Copy, from the data below, each line that has the word "https".

[[ Supplied records open ]]

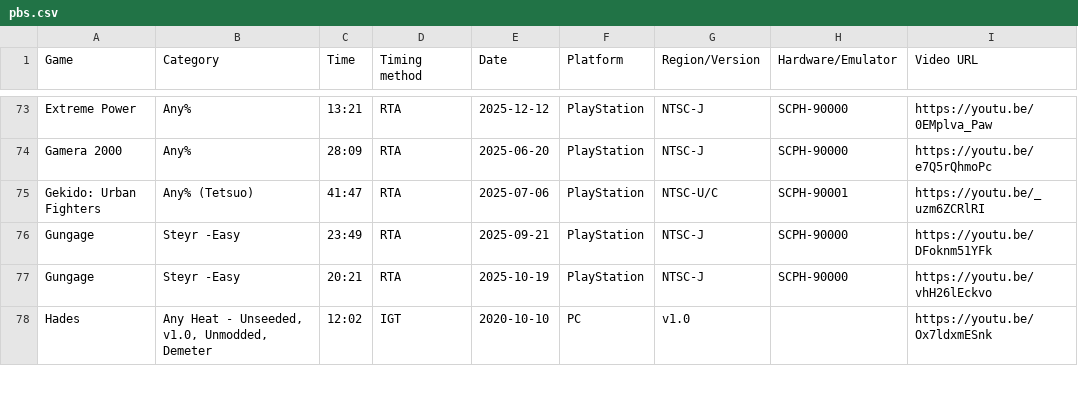
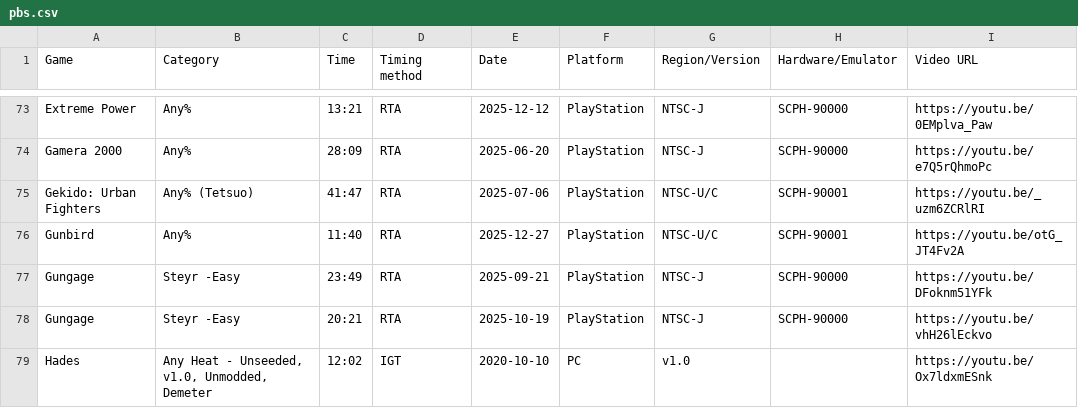
Before and after one commit to AmenAnthem/speedrun-pbs, a CSV file: pbs.csv, drawn as a sheet; only a part is shown, gaps mark what is left out.

Commit message:
feat: Updated PBs

```diff
--- a/pbs.csv
+++ b/pbs.csv
@@ -75,2 +75,3 @@
 "Gekido: Urban Fighters","Any% (Tetsuo)","41:47","RTA","2025-07-06",PlayStation,"NTSC-U/C","SCPH-90001","https://youtu.be/_uzm6ZCRlRI"
+"Gunbird","Any%","11:40","RTA","2025-12-27",PlayStation,"NTSC-U/C","SCPH-90001","https://youtu.be/otG_JT4Fv2A"
 "Gungage","Steyr -Easy","23:49","RTA","2025-09-21",PlayStation,"NTSC-J","SCPH-90000","https://youtu.be/DFoknm51YFk"
```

[[ Supplied records closed ]]

Output =
 "Gekido: Urban Fighters","Any% (Tetsuo)","41:47","RTA","2025-07-06",PlayStation,"NTSC-U/C","SCPH-90001","https://youtu.be/_uzm6ZCRlRI"
+"Gunbird","Any%","11:40","RTA","2025-12-27",PlayStation,"NTSC-U/C","SCPH-90001","https://youtu.be/otG_JT4Fv2A"
 "Gungage","Steyr -Easy","23:49","RTA","2025-09-21",PlayStation,"NTSC-J","SCPH-90000","https://youtu.be/DFoknm51YFk"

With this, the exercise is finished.